We are also told that Jacob refused to be consoled and instead announced that he “plans to descend to his son’s death.” We are then told “his father cried over him,” which could be read as Isaac crying over Jacob, who just announced his own death. Such a reading can lead Esau to strengthen the conclusion that the blessing goes back to him. In addition, the sons of Jacob, recognizing that Joseph has the blessing, disqualify themselves by marrying a Canaanite (at least Simeon and Judah). This while Esau corrects that disqualifying faux-pas, and stunningly marries an additional wife – a Semite. Why would he do so, had he not thought he is still a contender for the blessing?.
While this read is consistent with the textual description (pshat), there is another alternative that is simpler.
Esau has the blessing? Option 2
Did Jacob forfeit his blessing to Esau at their encounter? It seems so: “Please take my blessing that was brought to you, because God gifted me and I have everything; and he urged him, and he took.”
In addition, Jacob ceremoniously bows to Esau seven times, and refers to him as “my lord” and to himself as “your slave” – the mirror image of the blessing he received from Isaac.

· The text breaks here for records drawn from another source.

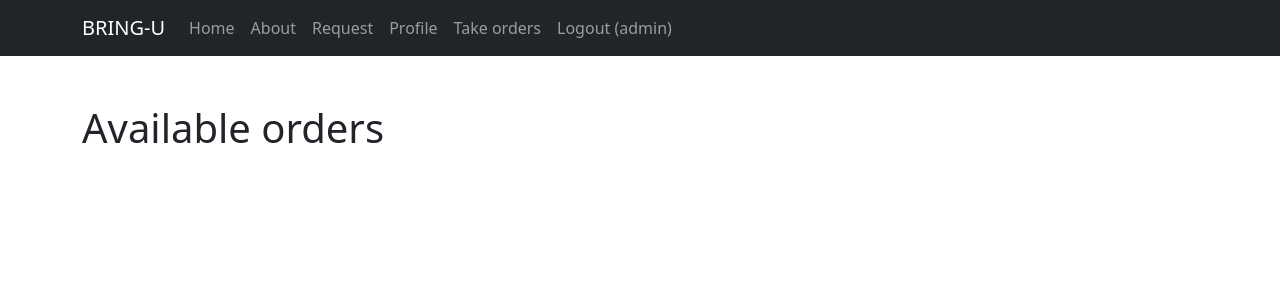
After one commit to JoseTor101/bring-u, a Django app: page /available_orders in a window 1280 px wide. The commit adds this page. Shown: the top 300 px of the page. Run offline with Django 4.2, Linux system fonts and the light colour scheme; a user stored in the database is signed in; data comes from the database, SQL or seed files in the repository; both versions use the stored data as it was after the commit; some libraries are stand-ins or nearby versions.

Commit message:
Take orders page created

```diff
--- /dev/null
+++ b/bring_u/decorators.py
@@ -0,0 +1,23 @@
+from functools import wraps
+from django.shortcuts import redirect
+from accounts.models import UserProfile  # Import the User Profile model
+
+#PARA QUE EL USUARIO SOLOP PUEDA VER LAS ENTREGAS DISPONIBLES SI ESTÁ ACTIVADA LA OPCIÓN
+
+def is_service_prov_required(view_func):
+    @wraps(view_func)
+    def _wrapped_view(request, *args, **kwargs):
+        user = request.user
+        user_profile = UserProfile.objects.get(username=user)
+
+        # Check if the user is authenticated
+        if not request.user.is_authenticated:
+            return redirect('accounts/login')  # Redirect to the login page if the user is not authenticated
+
+        # Check if the user has is_service_prov set to True
+        if not user_profile.is_service_prov:
+            pass # Redirect to an unauthorized page if the user is not a service provider
+
+        return view_func(request, *args, **kwargs)
+
+    return _wrapped_view
--- /dev/null
+++ b/bring_u/templates/available_orders.html
@@ -0,0 +1,6 @@
+{% extends "base.html" %}
+    {% block content %}
+        <div class="container mt-5">
+            <h1>Available orders</h1>
+        </div>
+{% endblock %}
--- a/bring_u/templates/base.html
+++ b/bring_u/templates/base.html
@@ -17,7 +17,7 @@
                 <div class="collapse navbar-collapse mr-auto" id="navbarNav">
                     <ul class="navbar-nav ml-auto">
                         <li class="nav-item mr-auto">
-                          <a class="nav-link" href="#">Home</a>
+                            <a class="nav-link" href="/">Home</a>
                         </li>
                         <li class="nav-item">
                             <a class="nav-link" href="#">About</a>
@@ -35,6 +35,11 @@
                         {% if user.is_authenticated %}
                             <li class="nav-item">
                                 <a class="nav-link" href="/profile">Profile</a>
+                            </li>
+                        {% endif %}
+                        {% if is_delivering %}
+                            <li class="nav-item">
+                                <a class="nav-link" href="/available_orders">Take orders</a>
                             </li>
                         {% endif %}
                         <div class="navbar-nav ms-auto">
--- a/bring_u/views.py
+++ b/bring_u/views.py
@@ -6,15 +6,19 @@ from accounts.models import UserProfile
 import json
 #manejo de imagenes
 from django.core.files.uploadedfile import SimpleUploadedFile
-
+#Campo requerido para ver la vista
+from .decorators import is_service_prov_required
 
 # Create your views here.
-
 def home(request):
-    return render(request, 'home.html')
+    user = request.user
+    #Verify if user is delivering
+    is_delivering = UserProfile.objects.filter(username=user, is_service_prov=True).exists() if user.is_authenticated else False
+    return render(request, 'home.html', {'is_delivering': is_delivering})
 
 def business(request):
     user = request.user
+    is_delivering = UserProfile.objects.filter(username=user, is_service_prov=True).exists() if user.is_authenticated else False
 
     searchBusiness= request.GET.get('searchBusiness')
     if searchBusiness:
@@ -26,7 +30,8 @@ def business(request):
 
     businessesDict = {
         'businesses': businesses,
-        'searchRestaurant':searchBusiness
+        'searchRestaurant':searchBusiness,
+        'is_delivering':is_delivering
     }
 
     #CREACION DE ORDEN
@@ -62,6 +67,7 @@ def profile(request):
 
     user = request.user
     user_profile = UserProfile.objects.get(username=user)
+    is_delivering = UserProfile.objects.filter(username=user, is_service_prov=True).exists() if user.is_authenticated else False
 
     #MOSTRAR ORDENES EN CURSO
 
@@ -71,6 +77,7 @@ def profile(request):
     context = {
         'user': user,
         'orders': user_requests,
+        'is_delivering': is_delivering
     }
 
     #ELIMINAR ORDEN
@@ -94,25 +101,34 @@ def profile(request):
             print("Voy a ser", "💙")
             user_profile.is_service_prov = True
             user_profile.save()
-            #return redirect("/profile")
+            return redirect("/available_orders")
         elif user.is_service_prov and not deliver_orders:
             print("Ya no más", "💙")
             user_profile.is_service_prov = False
             user_profile.save()
-            #return redirect("/profile")
+            return redirect("/profile")
 
 
     return render(request, 'profile.html', context)
 
 #SELECCIONAR SI QUIERES UNA PETICION PERSONALIZADA O DE RESTAURANTES
 def orders(request):
-    return render(request, 'request.html')
+    user = request.user
+    is_delivering = UserProfile.objects.filter(username=user, is_service_prov=True).exists() if user.is_authenticated else False
+    context = {
+        'is_delivering':is_delivering
+    }
+    return render(request, 'request.html', context)
 
 #CREAR SOLICITUD PERSONALIZADA EN "my_request.html"
 
 def my_request(request):
     user = request.user
+    is_delivering = UserProfile.objects.filter(username=user, is_service_prov=True).exists() if user.is_authenticated else False
 
+    context = {
+        'is_delivering':is_delivering
+    }
     if request.method == "POST":
         form_data = request.POST
         uploaded_file = request.FILES.get('file')
@@ -130,8 +146,19 @@ def my_request(request):
                 file=SimpleUploadedFile(uploaded_file.name, uploaded_file.read()) if uploaded_file else None,
             )
 
-        return redirect('/profile')
+        return redirect('/profile', context)
 
 
 
-    return render(request, 'my_request.html')
+    return render(request, 'my_request.html', context)
+
+
+@is_service_prov_required
+def available_orders(request):
+    user= request.user
+    is_delivering = UserProfile.objects.filter(username=user, is_service_prov=True).exists() if user.is_authenticated else False
+
+    context = {
+        'is_delivering':is_delivering
+    }
+    return render(request, "available_orders.html", context)
--- a/config/urls.py
+++ b/config/urls.py
@@ -13,6 +13,7 @@ urlpatterns = [
     path('profile', bringuViews.profile),
     path('request', bringuViews.orders),
     path('my_request', bringuViews.my_request),
+    path('available_orders', bringuViews.available_orders),
     path('accounts/', include('accounts.urls')),
 ]
 
```
Also changed, not shown: db.sqlite3. Lines whose indentation alone changed are shown as unchanged.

Moreover, Jacob is aware that he obtained his wealth thanks to the blessing. If the blessing belongs to Esau, then so should this wealth. Indeed, Jacob seems to transfer his wealth to Esau.
He sends a massive amount of animals to Esau. Jacob “took of that which he had with him.” This occurs after the division of the camps that initially includes the animals. We are then told Jacob passed the family (now without the animals), and was left alone. The next time we hear of the two camps, it is no longer with the animals (those are en route to Esau). There is a supposed difficulty in the assertion that Jacob gave all his assets to Esau in Jacob’s later reference of the “slow travel” of the children when talking about the risk of flocks and herds dying.
But extrapolating from other stories in Genesis such as Judah’s encounter with Tamar (traveling without the herd), and the brothers’ migration from Shechem to Dothan (possibly due to the herd exhausting the food supply), we can understand that the herd cannot move slowly or they would run out of food. Jacob’s slow pace (due to children), would put the herd in danger. E.g. the herd is with Esau! (Jacob obtains new assets shortly thereafter as bounty).
And so by this reading, at Isaac’s death, Esau feels he has the blessing, and hence there is no need to kill Jacob. But here comes a transformative twist.
Jacob got a superior blessing
Right before Jacob’s supposed forfeiting of his father’s blessing to Esau, he encounters an angel. Jacob issues a startling demand: “I will not release you unless you bless me.” Indeed, the angel proceeds to bless Jacob: A face-to-face Godly blessing now supersedes the “placeholder” human blessing given by Isaac.
The blessing that provided Jacob’s wealth can now be forfeited to Esau. Indeed, we subsequently learn that Esau becomes enormously successful. This while Jacob becomes Israel!
Some 35 centuries or so later, Theodor Herzl engages in a similar struggle that he interpreted as an internal struggle within Israel against the opposition, who are addicted to exile and fail to recognize the transformation of Judaism. He too issues a demand: “I will not release you unless you bless me.”
Like Jacob, Herzl passes on that blessing. He writes a farewell article to the Nation of Israel, titled “Our Hope.” Right before he died, he retitled that article: “Journey’s Blessing.” ■
The writer’s new book, Judaism 3.0 – Judaism’s transformation to Zionism, is now available for pre-order on Amazon. For details and information on launch events, please visit Judaism-Zionsm.com or facebook.com/Judaism3.0